The primary end point was 2-year PFS rate; secondary end points were second progression–free survival, overall survival, and safety. The trial had dual stopping rules with an efficacy end point of below a very good partial response (VGPR) and a predefined toxicity related to ixazomibin 5-patient cohorts in each arm during the first 4 cycles.

The IBd and Id arms were prematurely closed due to low enrollment and high risk of inefficacy, respectively.

At a median follow-up of 27 months, results showed that a partial response or better was achieved in 57%, 75%, 84% and 64% in the Id, ICd, ITd, and IBd arms, respectively. A VGPR or better was achieved in 24% of the Id arm, 46% of the ICd arm, 48% with ITd, and 27% with IBd. Complete responses or better were achieved in 10%, 10%, 5%, and 9% with Id, ICd, ITd, and IBd, respectively (TABLE).

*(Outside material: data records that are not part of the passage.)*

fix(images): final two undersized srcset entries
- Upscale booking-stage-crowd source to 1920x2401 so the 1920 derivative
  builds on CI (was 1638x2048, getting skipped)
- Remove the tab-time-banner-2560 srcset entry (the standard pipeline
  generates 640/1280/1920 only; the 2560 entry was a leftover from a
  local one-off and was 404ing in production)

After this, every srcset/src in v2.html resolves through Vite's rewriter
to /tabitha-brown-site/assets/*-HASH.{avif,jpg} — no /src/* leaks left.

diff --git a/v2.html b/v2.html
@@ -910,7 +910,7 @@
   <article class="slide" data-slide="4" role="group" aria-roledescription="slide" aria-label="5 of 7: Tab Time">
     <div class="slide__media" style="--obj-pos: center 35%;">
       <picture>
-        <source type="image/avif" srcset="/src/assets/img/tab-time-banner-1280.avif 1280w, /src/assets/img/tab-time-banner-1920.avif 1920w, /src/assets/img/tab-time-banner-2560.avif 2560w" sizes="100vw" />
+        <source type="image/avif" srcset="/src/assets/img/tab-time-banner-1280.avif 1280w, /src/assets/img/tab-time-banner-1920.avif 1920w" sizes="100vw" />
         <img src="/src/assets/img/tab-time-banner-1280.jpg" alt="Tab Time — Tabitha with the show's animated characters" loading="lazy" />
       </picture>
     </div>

Minimal residual disease negativity was achieved in 10% or better, 4% or better, 10% or better, 9% or better of the Id, ICd, ITd, and IBd, respectively.

Additional data showed that after induction, the response rates were similar in fit, intermediate-fit, and frail patients at 71%, 74%, and 76%, respectively. No significant differences were noted in these groups regarding median PFS, at 14.1 months, 14.8 months and 12.2 months, respectively. Sixty percent (n = 102) of patients completed the induction phase of treatment and then proceeded to maintenance therapy with ixazomib; 18% of patients upgraded their response during maintenance. Grade 3/4 nonhematological adverse events (AEs) were highest in the ITd arm (45%) compared with the ICd (17%), IBd (36%), and Id (17%) arms. Nonhematological AEs in the induction phase occurred more often in frail patients (37%) compared with the intermediate-fit (26%) and fit (24%) patients. Frail patients also had a higher risk of treatment discontinuation (21%) vs intermediate-fit (9%) and fit patients (11%).

Reference:

Mina R, Larocca A, Corradini P, et al. Ixazomib-based induction followed by single-agent ixazomib maintenance in transplant ineligible, newly diagnosed multiple myeloma patients: updated results of the EMN10-UNITO trial. Presented at: 2nd European Myeloma Network Meeting; March 3-6, 2021; virtual. Abstract P28.